• [Problem to work on]:
Report the lines of the data below that contain the string "services".

• [Material for this exercise]:
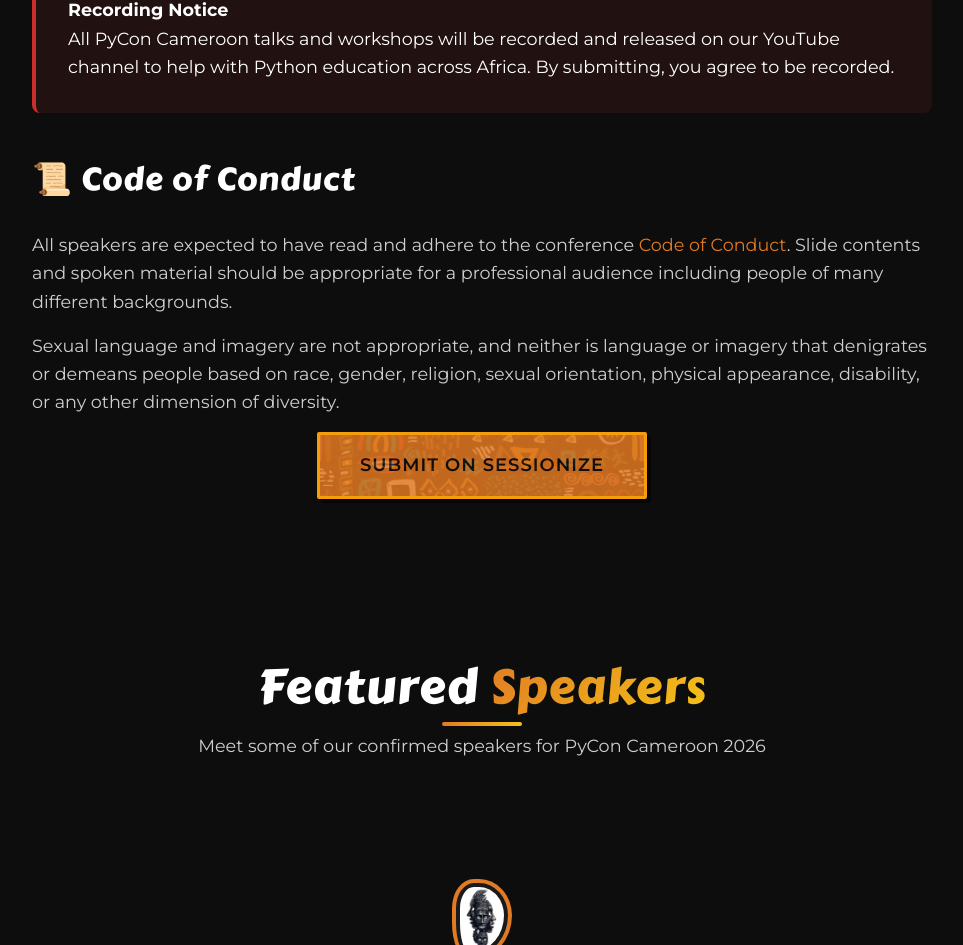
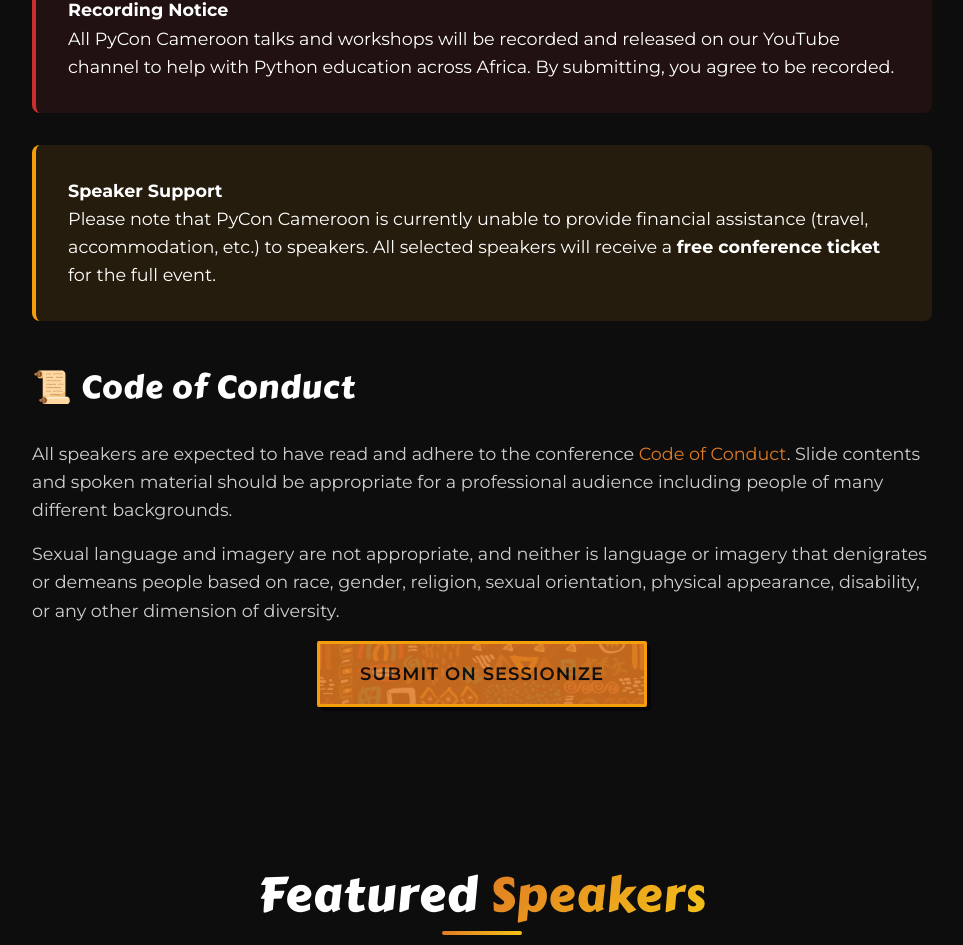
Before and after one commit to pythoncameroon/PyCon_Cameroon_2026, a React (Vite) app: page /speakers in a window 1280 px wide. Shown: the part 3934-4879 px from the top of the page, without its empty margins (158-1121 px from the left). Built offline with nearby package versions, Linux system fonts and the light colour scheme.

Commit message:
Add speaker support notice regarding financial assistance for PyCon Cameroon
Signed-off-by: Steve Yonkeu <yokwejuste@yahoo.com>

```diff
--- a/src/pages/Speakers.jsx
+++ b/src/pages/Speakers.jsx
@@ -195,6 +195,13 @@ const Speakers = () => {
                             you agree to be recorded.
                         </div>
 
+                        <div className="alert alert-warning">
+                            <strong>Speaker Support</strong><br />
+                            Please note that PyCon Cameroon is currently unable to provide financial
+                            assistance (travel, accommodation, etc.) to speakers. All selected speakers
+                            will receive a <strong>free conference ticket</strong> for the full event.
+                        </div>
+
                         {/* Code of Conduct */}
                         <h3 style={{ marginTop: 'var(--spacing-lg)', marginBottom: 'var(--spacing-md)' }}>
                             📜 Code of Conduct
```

==

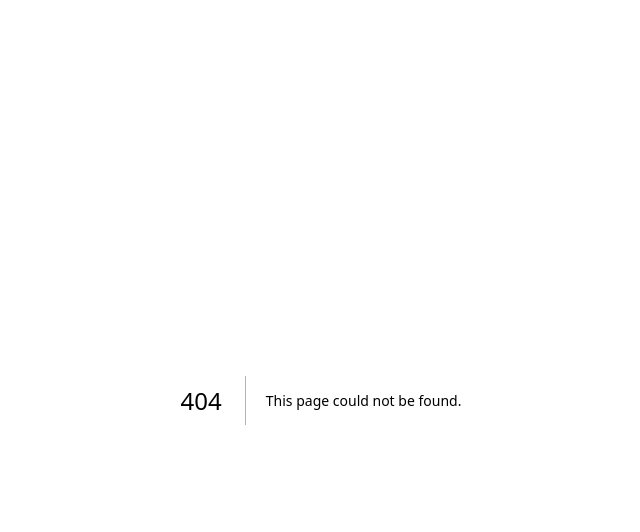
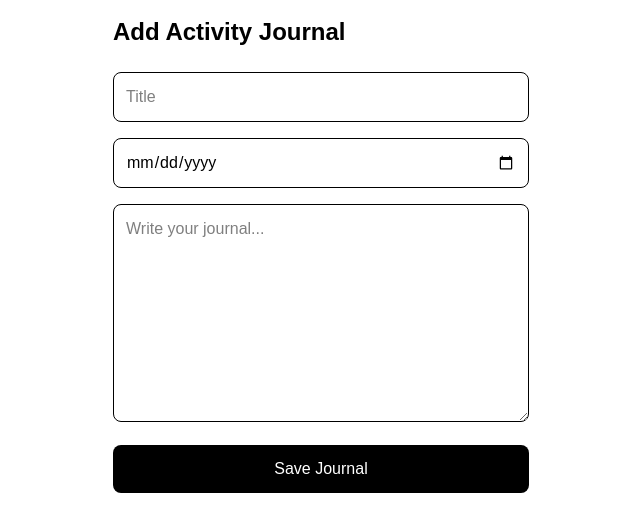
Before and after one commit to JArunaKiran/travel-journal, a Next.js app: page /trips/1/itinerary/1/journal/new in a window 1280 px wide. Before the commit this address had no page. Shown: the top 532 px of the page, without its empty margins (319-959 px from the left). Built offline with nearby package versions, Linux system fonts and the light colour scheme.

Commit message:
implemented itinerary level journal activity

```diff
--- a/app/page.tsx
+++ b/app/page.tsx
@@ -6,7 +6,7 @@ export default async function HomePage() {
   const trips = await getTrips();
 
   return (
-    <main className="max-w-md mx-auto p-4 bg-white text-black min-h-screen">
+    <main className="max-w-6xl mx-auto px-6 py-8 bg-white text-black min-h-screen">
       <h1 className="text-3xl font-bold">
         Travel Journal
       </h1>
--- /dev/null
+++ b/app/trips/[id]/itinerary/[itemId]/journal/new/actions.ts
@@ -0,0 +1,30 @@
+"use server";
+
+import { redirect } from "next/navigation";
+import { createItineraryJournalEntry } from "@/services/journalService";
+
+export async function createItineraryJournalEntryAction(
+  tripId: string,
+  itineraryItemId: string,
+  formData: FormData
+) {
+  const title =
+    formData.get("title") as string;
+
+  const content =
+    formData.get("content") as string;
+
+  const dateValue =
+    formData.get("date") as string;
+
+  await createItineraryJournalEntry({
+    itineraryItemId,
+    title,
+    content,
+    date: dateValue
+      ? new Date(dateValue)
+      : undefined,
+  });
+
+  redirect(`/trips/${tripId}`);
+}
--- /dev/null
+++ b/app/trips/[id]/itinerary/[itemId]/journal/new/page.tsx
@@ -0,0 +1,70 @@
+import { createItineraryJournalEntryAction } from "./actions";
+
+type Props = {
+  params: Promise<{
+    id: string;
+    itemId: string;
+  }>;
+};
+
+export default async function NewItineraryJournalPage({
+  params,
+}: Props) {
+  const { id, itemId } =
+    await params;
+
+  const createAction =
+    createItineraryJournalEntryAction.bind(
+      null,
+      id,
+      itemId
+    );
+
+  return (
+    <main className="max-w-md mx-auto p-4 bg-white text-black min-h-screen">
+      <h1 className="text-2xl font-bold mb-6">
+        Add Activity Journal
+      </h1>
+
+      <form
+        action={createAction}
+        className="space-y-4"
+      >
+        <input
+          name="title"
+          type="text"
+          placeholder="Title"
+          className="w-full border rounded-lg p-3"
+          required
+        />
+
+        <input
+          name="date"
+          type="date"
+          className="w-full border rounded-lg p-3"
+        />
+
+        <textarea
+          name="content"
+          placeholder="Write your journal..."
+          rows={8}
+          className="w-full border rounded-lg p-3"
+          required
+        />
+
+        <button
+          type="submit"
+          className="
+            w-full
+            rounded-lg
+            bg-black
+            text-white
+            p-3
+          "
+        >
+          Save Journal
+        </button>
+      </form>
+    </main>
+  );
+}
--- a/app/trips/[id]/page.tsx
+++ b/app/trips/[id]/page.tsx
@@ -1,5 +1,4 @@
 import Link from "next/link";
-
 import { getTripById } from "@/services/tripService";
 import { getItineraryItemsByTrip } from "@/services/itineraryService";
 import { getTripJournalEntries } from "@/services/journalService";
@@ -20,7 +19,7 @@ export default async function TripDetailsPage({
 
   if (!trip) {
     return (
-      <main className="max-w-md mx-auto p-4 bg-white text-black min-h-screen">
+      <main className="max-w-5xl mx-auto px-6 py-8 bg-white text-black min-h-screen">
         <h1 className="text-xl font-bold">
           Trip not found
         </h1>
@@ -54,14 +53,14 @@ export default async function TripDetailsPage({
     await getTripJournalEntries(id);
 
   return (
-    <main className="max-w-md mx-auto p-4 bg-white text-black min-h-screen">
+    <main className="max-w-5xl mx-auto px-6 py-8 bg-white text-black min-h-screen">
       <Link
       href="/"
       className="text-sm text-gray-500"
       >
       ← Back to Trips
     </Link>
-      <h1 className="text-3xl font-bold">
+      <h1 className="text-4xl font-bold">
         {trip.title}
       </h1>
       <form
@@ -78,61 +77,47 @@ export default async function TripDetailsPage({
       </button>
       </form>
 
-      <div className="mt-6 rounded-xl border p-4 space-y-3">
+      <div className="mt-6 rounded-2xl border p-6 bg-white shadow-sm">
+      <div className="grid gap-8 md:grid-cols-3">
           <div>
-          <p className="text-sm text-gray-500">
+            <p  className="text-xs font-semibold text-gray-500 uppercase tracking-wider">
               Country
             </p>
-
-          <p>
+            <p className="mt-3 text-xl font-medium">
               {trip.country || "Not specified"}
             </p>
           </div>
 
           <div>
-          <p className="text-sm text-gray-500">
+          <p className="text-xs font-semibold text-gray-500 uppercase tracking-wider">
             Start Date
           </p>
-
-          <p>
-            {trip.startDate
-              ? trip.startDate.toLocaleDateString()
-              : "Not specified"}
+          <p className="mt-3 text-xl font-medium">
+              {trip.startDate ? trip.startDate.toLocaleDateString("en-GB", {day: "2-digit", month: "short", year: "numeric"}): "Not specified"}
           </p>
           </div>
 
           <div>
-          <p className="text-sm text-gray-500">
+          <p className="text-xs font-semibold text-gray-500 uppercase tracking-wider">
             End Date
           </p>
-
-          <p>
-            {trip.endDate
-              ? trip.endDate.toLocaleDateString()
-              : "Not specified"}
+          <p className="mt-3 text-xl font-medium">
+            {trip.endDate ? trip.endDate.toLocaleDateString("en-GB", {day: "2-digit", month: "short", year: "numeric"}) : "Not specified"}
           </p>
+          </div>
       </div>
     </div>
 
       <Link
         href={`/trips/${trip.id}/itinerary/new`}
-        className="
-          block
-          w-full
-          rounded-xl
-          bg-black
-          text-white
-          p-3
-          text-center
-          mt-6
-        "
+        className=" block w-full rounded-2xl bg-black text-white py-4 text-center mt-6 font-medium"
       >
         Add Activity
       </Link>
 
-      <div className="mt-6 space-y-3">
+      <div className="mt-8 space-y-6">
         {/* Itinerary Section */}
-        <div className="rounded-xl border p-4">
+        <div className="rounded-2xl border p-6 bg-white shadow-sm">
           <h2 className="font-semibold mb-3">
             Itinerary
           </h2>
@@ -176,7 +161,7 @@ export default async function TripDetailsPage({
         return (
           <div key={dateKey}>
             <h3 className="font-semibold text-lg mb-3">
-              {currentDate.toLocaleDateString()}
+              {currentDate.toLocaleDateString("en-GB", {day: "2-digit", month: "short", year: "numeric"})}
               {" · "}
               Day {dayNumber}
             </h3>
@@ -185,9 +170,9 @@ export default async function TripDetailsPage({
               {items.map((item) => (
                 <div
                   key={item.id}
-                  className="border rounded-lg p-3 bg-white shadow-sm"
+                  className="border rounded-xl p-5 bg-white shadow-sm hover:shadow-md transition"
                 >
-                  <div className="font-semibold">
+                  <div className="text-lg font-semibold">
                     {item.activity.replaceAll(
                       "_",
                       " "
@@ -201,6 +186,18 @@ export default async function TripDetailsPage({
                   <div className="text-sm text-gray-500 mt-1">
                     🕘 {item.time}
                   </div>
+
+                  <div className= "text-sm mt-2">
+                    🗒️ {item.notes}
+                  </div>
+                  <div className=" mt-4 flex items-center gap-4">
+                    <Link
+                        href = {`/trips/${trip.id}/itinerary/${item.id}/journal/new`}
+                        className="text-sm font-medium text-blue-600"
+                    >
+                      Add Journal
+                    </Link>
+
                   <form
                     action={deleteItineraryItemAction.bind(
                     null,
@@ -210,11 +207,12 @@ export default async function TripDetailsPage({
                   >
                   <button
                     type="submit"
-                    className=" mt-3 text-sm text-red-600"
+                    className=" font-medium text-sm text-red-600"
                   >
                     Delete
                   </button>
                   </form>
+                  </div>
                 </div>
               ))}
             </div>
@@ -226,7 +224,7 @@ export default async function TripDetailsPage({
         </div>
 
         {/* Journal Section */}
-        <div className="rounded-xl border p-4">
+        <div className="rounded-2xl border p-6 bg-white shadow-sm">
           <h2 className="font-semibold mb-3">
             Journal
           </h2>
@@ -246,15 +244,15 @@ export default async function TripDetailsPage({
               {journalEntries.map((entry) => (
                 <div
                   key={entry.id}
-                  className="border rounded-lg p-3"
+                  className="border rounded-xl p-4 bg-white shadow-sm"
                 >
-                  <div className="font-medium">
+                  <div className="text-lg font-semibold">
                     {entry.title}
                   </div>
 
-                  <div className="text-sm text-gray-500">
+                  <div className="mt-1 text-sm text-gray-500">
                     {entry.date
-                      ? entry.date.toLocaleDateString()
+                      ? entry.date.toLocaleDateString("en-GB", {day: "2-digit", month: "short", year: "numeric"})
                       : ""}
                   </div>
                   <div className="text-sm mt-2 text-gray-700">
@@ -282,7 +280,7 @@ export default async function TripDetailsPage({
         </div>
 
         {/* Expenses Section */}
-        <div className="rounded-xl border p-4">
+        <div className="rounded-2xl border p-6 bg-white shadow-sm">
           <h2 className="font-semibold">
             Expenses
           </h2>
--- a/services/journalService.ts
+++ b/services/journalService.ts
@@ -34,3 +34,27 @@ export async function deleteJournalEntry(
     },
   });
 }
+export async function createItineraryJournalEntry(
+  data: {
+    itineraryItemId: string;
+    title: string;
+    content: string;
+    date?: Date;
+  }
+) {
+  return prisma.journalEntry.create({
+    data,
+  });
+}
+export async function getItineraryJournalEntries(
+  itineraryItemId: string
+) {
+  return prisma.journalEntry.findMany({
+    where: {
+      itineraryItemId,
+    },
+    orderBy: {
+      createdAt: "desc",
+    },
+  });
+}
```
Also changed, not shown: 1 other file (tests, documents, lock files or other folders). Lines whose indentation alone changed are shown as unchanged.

• [Solved exercise]:
+import { createItineraryJournalEntry } from "@/services/journalService";
 import { getTripById } from "@/services/tripService";
 import { getItineraryItemsByTrip } from "@/services/itineraryService";
 import { getTripJournalEntries } from "@/services/journalService";
--- a/services/journalService.ts
+++ b/services/journalService.ts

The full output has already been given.